WORK ITEM
Read the records below and copy each line that contains "loop".

Start of INFORMATION PROVIDED

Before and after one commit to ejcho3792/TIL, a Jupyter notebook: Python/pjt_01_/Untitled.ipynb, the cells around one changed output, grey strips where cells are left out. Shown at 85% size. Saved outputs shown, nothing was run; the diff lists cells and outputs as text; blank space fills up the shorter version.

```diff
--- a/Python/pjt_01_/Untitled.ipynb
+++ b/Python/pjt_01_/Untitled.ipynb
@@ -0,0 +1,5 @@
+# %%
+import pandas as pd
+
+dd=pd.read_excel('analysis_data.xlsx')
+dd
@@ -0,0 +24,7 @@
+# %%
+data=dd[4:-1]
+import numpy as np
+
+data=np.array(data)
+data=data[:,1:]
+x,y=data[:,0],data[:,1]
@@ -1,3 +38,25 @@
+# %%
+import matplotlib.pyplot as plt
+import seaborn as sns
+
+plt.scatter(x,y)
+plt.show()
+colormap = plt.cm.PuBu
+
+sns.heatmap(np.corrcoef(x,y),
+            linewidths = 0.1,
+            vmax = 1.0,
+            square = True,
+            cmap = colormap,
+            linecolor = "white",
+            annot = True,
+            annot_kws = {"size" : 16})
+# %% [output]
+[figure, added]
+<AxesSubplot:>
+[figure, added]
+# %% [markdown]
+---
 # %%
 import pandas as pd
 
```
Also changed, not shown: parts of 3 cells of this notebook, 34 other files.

End of INFORMATION PROVIDED
Start of INFORMATION PROVIDED

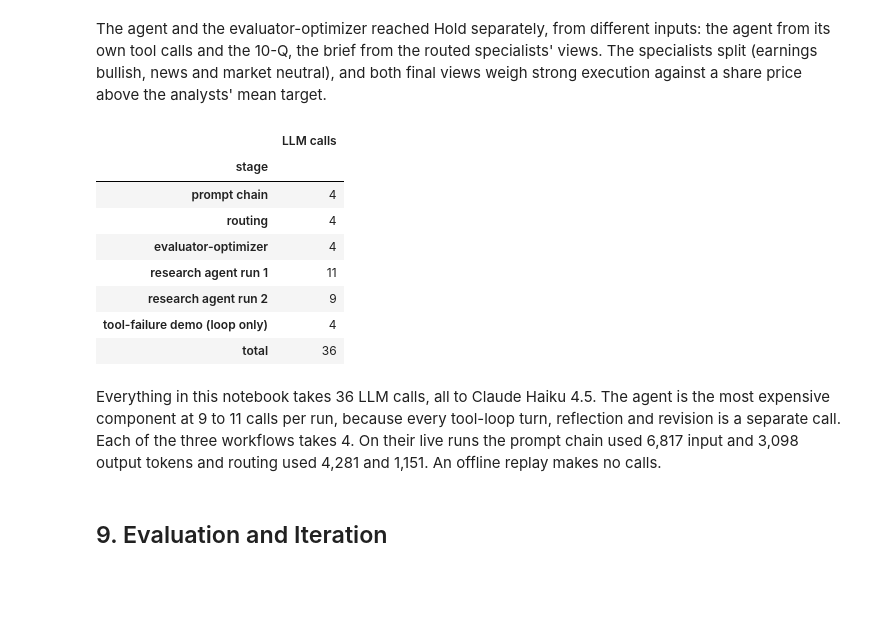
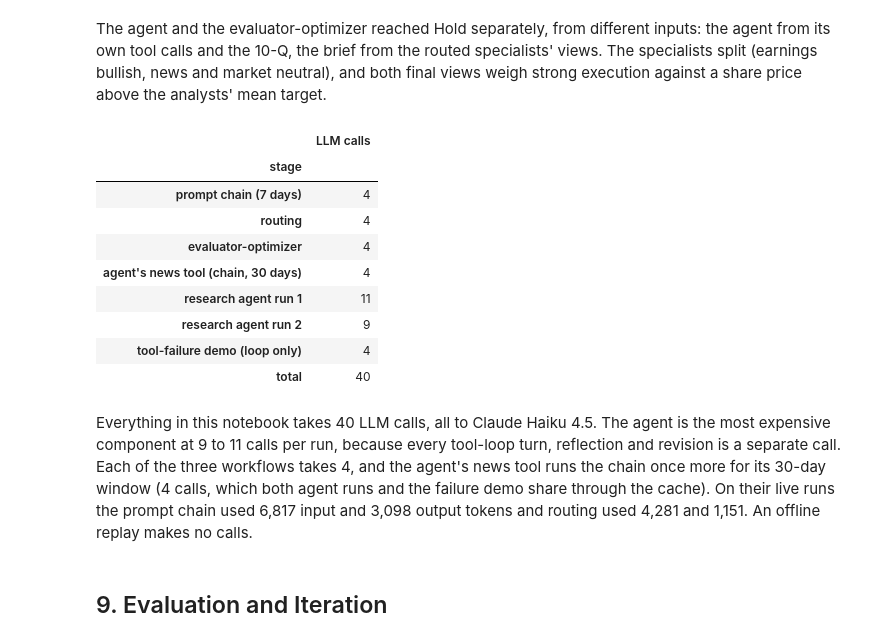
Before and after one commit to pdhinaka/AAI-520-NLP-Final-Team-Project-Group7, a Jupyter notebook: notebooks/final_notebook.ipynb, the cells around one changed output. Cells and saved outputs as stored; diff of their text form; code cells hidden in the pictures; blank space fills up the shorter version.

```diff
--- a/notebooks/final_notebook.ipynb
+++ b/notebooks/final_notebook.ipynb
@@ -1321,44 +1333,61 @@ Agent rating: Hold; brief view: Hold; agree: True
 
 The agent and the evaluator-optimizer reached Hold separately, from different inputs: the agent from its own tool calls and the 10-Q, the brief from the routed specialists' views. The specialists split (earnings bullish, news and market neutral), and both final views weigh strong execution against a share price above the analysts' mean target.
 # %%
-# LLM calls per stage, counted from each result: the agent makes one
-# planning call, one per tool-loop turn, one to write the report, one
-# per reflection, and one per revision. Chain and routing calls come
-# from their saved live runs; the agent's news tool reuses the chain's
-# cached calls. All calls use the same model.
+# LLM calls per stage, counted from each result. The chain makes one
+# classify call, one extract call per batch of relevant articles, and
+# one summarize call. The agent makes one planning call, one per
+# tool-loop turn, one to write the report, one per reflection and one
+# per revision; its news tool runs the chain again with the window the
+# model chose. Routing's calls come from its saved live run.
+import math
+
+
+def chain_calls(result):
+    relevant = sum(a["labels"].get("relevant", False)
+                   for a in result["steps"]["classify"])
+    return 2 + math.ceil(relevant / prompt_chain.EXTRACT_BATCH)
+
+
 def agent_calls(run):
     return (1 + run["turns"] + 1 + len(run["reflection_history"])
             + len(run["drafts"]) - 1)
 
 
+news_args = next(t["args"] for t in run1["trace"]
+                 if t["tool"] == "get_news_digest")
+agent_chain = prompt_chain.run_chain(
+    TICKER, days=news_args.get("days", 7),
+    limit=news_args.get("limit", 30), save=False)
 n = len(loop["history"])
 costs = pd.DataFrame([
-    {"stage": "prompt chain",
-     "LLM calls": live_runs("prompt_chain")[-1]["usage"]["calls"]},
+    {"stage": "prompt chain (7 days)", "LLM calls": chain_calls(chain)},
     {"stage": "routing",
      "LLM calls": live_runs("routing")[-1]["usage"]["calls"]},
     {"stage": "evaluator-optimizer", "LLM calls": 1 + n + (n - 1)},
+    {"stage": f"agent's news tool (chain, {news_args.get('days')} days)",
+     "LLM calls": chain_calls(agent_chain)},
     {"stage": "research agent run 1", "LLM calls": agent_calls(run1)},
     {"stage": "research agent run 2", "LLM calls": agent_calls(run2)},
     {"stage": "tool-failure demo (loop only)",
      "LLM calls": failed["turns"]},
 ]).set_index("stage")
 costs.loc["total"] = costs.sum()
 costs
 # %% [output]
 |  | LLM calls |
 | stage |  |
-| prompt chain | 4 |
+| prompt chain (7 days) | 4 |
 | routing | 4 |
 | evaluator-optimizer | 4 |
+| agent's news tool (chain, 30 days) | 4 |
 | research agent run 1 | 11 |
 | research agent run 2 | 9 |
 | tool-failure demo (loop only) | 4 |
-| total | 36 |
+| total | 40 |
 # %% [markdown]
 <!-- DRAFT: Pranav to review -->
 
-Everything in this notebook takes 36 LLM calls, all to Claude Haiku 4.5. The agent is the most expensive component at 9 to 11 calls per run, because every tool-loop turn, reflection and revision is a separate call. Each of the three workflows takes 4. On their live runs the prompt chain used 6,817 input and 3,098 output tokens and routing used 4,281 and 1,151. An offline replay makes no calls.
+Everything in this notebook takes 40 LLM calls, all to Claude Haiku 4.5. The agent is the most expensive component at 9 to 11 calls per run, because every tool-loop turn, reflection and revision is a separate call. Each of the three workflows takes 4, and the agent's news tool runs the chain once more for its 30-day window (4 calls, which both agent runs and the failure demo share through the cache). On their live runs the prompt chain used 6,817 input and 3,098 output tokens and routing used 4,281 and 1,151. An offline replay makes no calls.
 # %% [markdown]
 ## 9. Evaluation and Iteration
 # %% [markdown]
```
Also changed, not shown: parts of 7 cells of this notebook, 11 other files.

End of INFORMATION PROVIDED

SOLUTION TO THIS TASK
-# planning call, one per tool-loop turn, one to write the report, one
+# tool-loop turn, one to write the report, one per reflection and one
 n = len(loop["history"])
     {"stage": "tool-failure demo (loop only)",
 | tool-failure demo (loop only) | 4 |
-Everything in this notebook takes 36 LLM calls, all to Claude Haiku 4.5. The agent is the most expensive component at 9 to 11 calls per run, because every tool-loop turn, reflection and revision is a separate call. Each of the three workflows takes 4. On their live runs the prompt chain used 6,817 input and 3,098 output tokens and routing used 4,281 and 1,151. An offline replay makes no calls.
+Everything in this notebook takes 40 LLM calls, all to Claude Haiku 4.5. The agent is the most expensive component at 9 to 11 calls per run, because every tool-loop turn, reflection and revision is a separate call. Each of the three workflows takes 4, and the agent's news tool runs the chain once more for its 30-day window (4 calls, which both agent runs and the failure demo share through the cache). On their live runs the prompt chain used 6,817 input and 3,098 output tokens and routing used 4,281 and 1,151. An offline replay makes no calls.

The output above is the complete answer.